REQUIREMENT:
Could you output the entries that follow exactly, omitting any pictures they contain?

ENTRIES SUPPLIED:
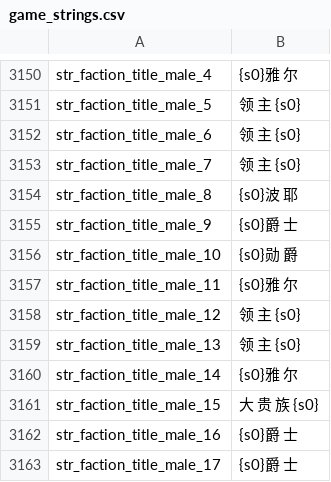
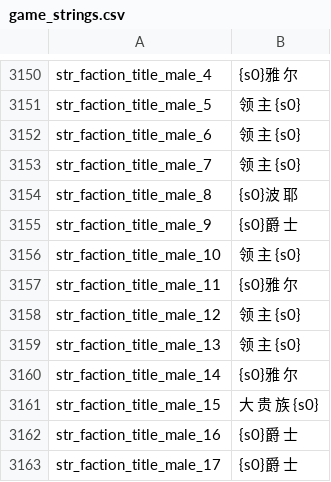
Before and after one commit to zac123456789123/mountblade-ad1257svn-chinese-translation, a CSV file: cns/game_strings.csv, drawn as a sheet; only a part is shown, gaps mark what is left out.

```diff
--- a/cns/game_strings.csv
+++ b/cns/game_strings.csv
@@ -3155,3 +3155,3 @@ str_faction_title_male_8|{s0}波 耶
 str_faction_title_male_9|{s0}爵 士
-str_faction_title_male_10|{s0}勋 爵
+str_faction_title_male_10|领 主 {s0}
 str_faction_title_male_11|{s0}雅 尔
```
Also changed, not shown: cns/item_kinds.csv, cns/troops.csv.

EXPECTED ANSWER:
Before and after one commit to zac123456789123/mountblade-ad1257svn-chinese-translation, a CSV file: cns/game_strings.csv, drawn as a sheet; only a part is shown, gaps mark what is left out.

```diff
--- a/cns/game_strings.csv
+++ b/cns/game_strings.csv
@@ -3155,3 +3155,3 @@ str_faction_title_male_8|{s0}波 耶
 str_faction_title_male_9|{s0}爵 士
-str_faction_title_male_10|{s0}勋 爵
+str_faction_title_male_10|领 主 {s0}
 str_faction_title_male_11|{s0}雅 尔
```
Also changed, not shown: cns/item_kinds.csv, cns/troops.csv.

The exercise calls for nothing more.